For more information, visit http://www.fujitsu.com/emea/services/microelectronics/gdc/
Bosch suggests cars to coast for fuel efficiency
December 11, 2013
With a package of relatively simple but coordinated measures, cars can raise their fuel efficiency. Automotive supplier Bosch ...
Europe is giving up on leading edge digital chip design
Design-free RF-based wireless charging redefines user experience
Electromobility, Formula One and the Fatal Consequences of Bad Software Design: The top ten stories of 2013
Brushless DC servo motors integrate field-oriented closed-loop servo control

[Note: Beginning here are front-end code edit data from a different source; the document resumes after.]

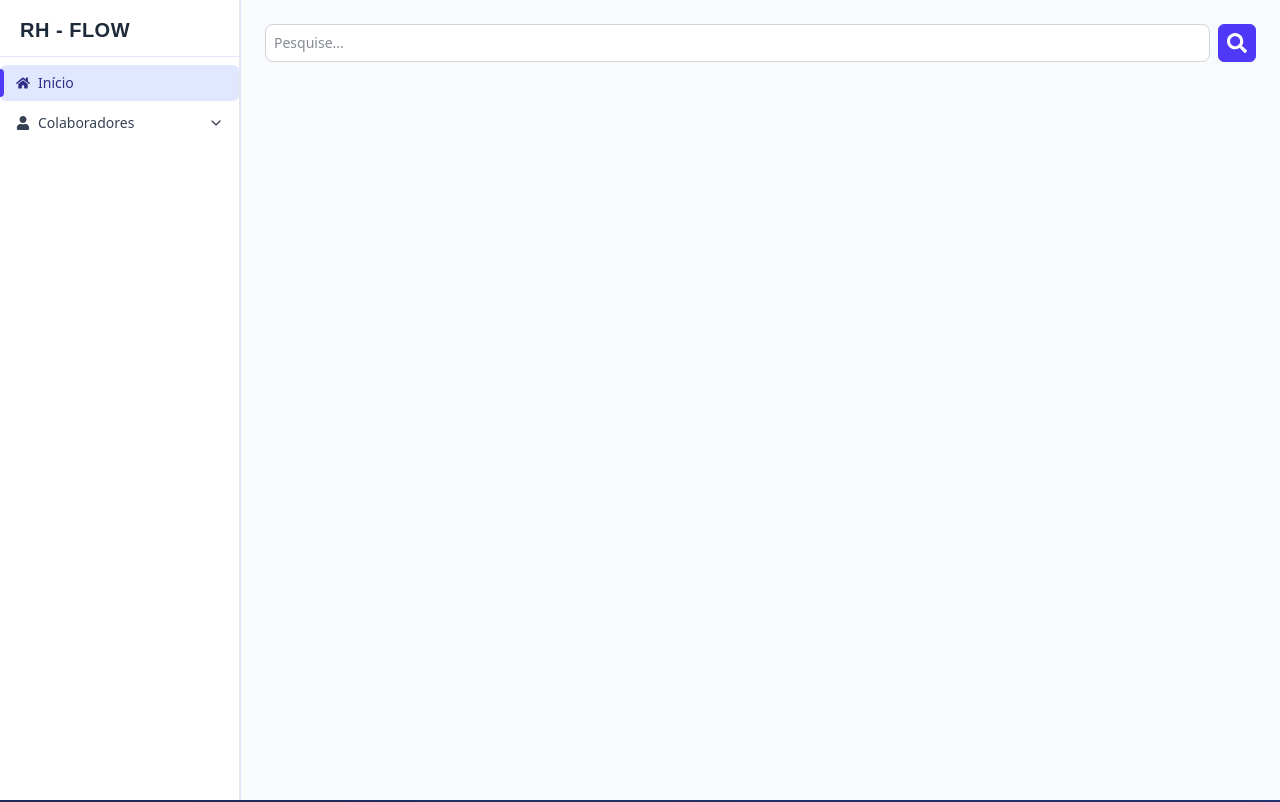
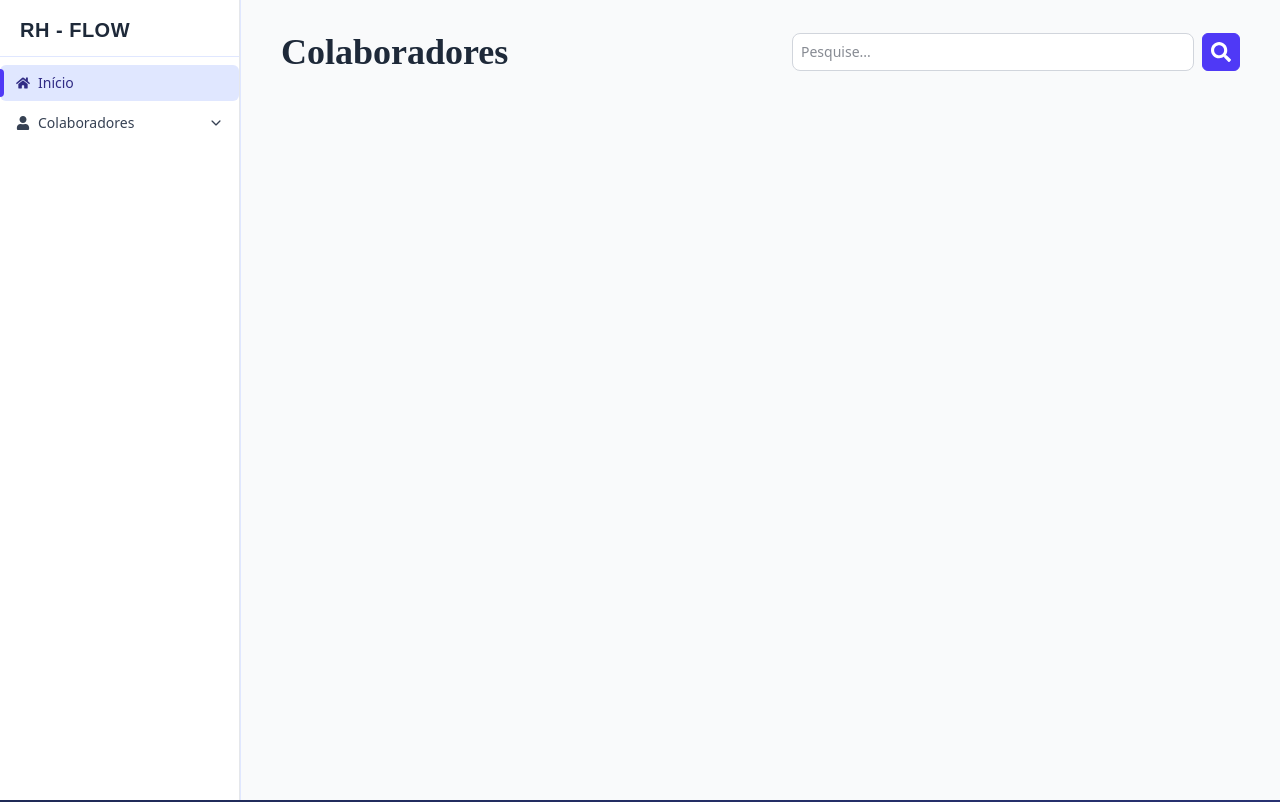
Before and after one commit to Grupo-02-Turma-JavaScript-07/Sistema-RH-Front, a React (Vite) app: page / in a window 1280 px wide. Shown: the top 802 px of the page. Built offline with nearby package versions, Linux system fonts and the light colour scheme; a web font is replaced by a local one.

Commit message:
style: adicionando título à página de colaboradores

```diff
--- a/src/components/search/Search.tsx
+++ b/src/components/search/Search.tsx
@@ -2,7 +2,11 @@ import { FaSearch } from "react-icons/fa"
 
 function Search() {
   return (
-    <form className="flex justify-center mx-auto">
+    <div className="flex justify-between px-4 py-2">
+      <h1 className="text-4xl font-marko font-semibold text-gray-800 me-4">
+        Colaboradores
+      </h1>
+    <form className="flex items-center w-full max-w-md">
       <label htmlFor="" className="sr-only">Search</label>
       <div className="relative w-full">
         <input
@@ -21,6 +25,7 @@ function Search() {
         </FaSearch>
       </button>
     </form>
+  </div>
   )
 }
 export default Search
```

How green is your code?
December 11, 2013
Mid-November, French technology cluster Images & Réseaux was holding a one-day presentation of start-up companies at Rennes’ ...
Chinese LED lighting market to more than double to $7.4 billion in 2017, forecasts Lux Research
80V Wide Range I2C Power Monitor Simplifies Challenging System
CUI launches complete range of free 3D power supply models to speed power supply design
- 3mm × 3mm QFN IC Directly Monitors 0V to 80V Supplies
- UltraCMOS® Semiconductor Technology Platforms: A Rapid Advancement of Process & Manufacturing
- Adaptive Cell Converter Topology Enables Constant Efficiency in PFC Applications
- Isolated 4-Channel, Thermocouple/RTD Temperature Measurement System with 0.5°C Accuracy
InterviewPerformance monitoring solution helps provide intelligent control of high power systems
A performance monitoring solution designed to enable companies to monitor high power IGBT module systems in locomotive, wind turbine, High Voltage DC and industrial drive applications was unveiled this ...
Filter WizardCheck out the Filter Wizard Series of articles by Filter Guru Kendall Castor-Perry which provide invaluable practical Analog Design guidelines.
Linear video channel
READER OFFERRead more
Internet of Things (IoT) manufacturer Ciseco has launched the Raspberry Pi ‘Wireless Inventors Kit’ (RasWIK), featuring 88 pieces to provide everything a Pi owner needs to follow a series of step-by-step projects or to create their own wireless devices, without the need for configuration or even writing code.
RasWIK has been designed to be highly accessible, demystifying the dark art of wireless and enabling anyone with basic computing skills to begin building wireless devices with a Raspberry Pi. You can create anything from a simple traffic light, to a battery monitor, or even a temperature gauge that sends data to the Xively IoT cloud so billions can access the data.This month, Ciseco is giving away twelve Raspberry Pi Wireless Inventors kits, worth £49.99 each for EETimes Europe's readers to win.
And the winners are...
In our previous reader offer, Farsens was giving away five kits for EEtimes Europe readers to evaluate its FenixVortex, Kineo and X1 wireless, battery free sensor tags.
Lucky winners include Mr A. Neil from the UK, Mr. E. Delvaux from Belgium, Mr Lengal from the Czech Republic, Mr H. Bijlsma from the Netherlands, and Mr G. Pfaff from Germany. All should be receiving their packages soon. Lets wish them some interesting findings with their projects.
December 15, 2011 | Texas instruments | 222901974
Unique Ser/Des technology supports encrypted video and audio content with full duplex bi-directional control channel over a single wire interface.